In my mental health journey there have been times when the days and nights were filled with overwhelming anxiety, loss of self-worth, finding little to no energy to get out of bed, to get dressed or eat. Other times I have stayed up all night working on projects for ministry or cleaning. I have spent far too much money with online shopping. I have had conversations where I talked excessively only to constantly ask myself later if I offended anyone.
For the last three years or more these experiences are much less intense and are now spread out over time. I am grateful everyday for my mental health, knowing that each day requires taking care of myself and being aware of my feelings and behaviors.
Some days, I am better at this than others.
Throughout this journey, I have relied on the constant presence of God who holds me up and gives me comfort when I needed it most. I grew up in the church and have been an active member of a church my entire life.

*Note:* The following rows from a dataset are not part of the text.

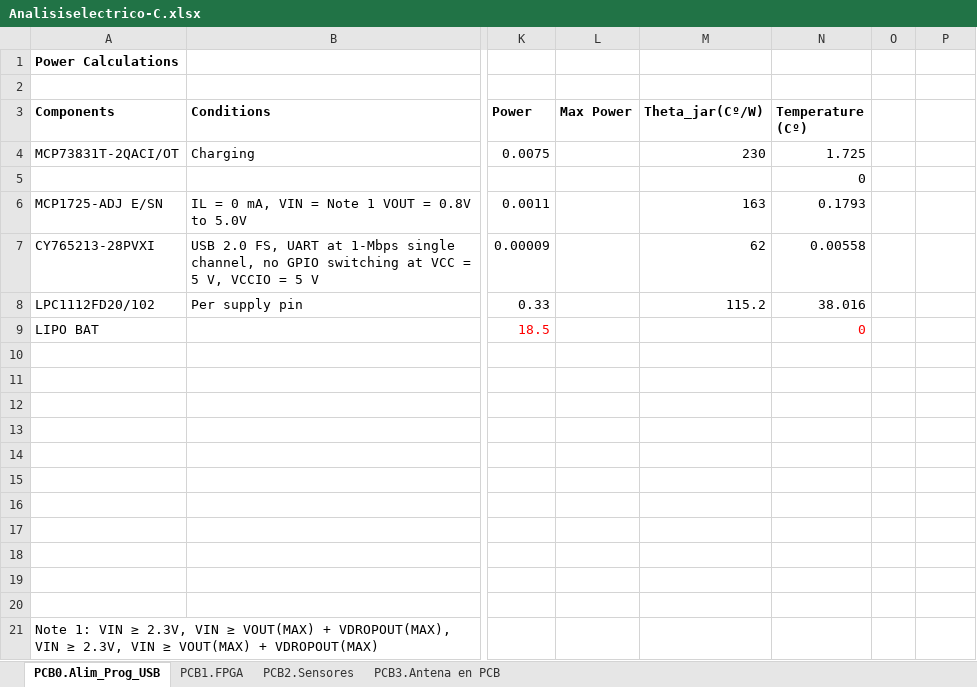
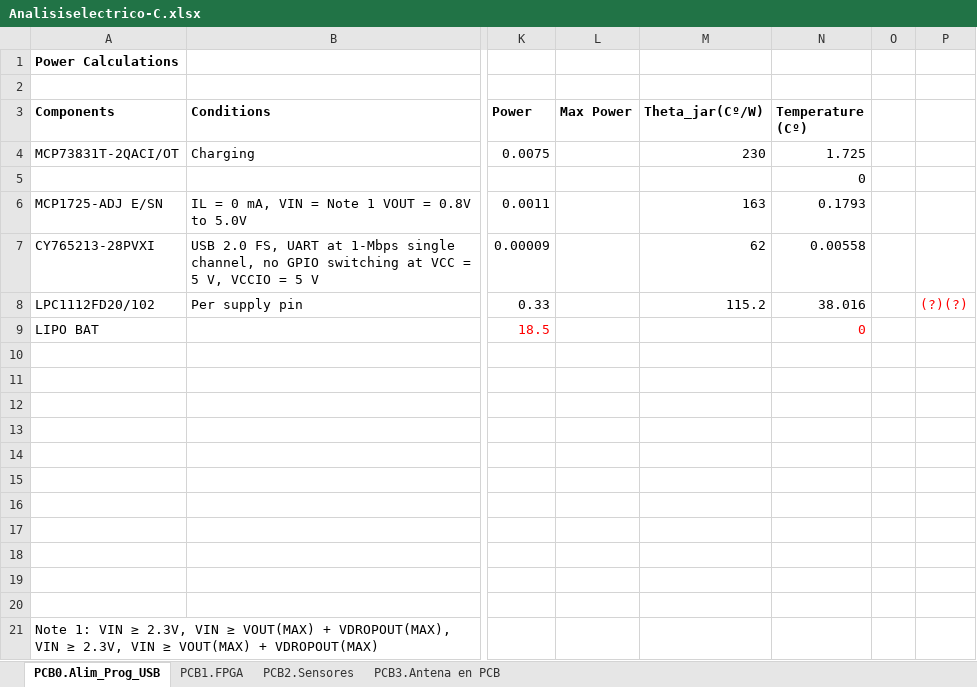
Before and after one commit to medpar/TP1, an Excel workbook: Hardware/Analisis Eléctrico y Térmico/Analisiselectrico-C.xlsx, sheet PCB0.Alim_Prog_USB, drawn as a sheet; only a part is shown, gaps mark what is left out; values as stored, in another font and other column widths than the file's, no borders; the diff names each change by its address in the sheet, - before the commit and + after, or states it on an @@ line.

```diff
--- a/Hardware/Analisis Eléctrico y Térmico/Analisiselectrico-C.xlsx (sheet PCB0.Alim_Prog_USB)
+++ b/Hardware/Analisis Eléctrico y Térmico/Analisiselectrico-C.xlsx (sheet PCB0.Alim_Prog_USB)
-P8: (empty)
+P8: (?)(?)
```
Also changed, not shown: sheet PCB1.FPGA, sheet PCB2.Sensores, formulas that keep their value, 24 other files.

When I struggled with mental health, the church community who knew me and loved me was there to keep me close. The support groups I attend are places where I experience the community of God in action, supporting me, offering me hope. Whether or not the words “praying,” “God,” “spirituality,” or “faith” are spoken, this is a family that embodies the unconditional love of God.
-Rev. Dr. Cheryl Magrini
Past president of the Depression Bipolar Support Alliance national board
Wholeness does not mean perfection; it means embracing brokenness as an integral part of life.
—Parker J. Palmer, A Hidden Wholeness: The Journey Toward an Undivided Life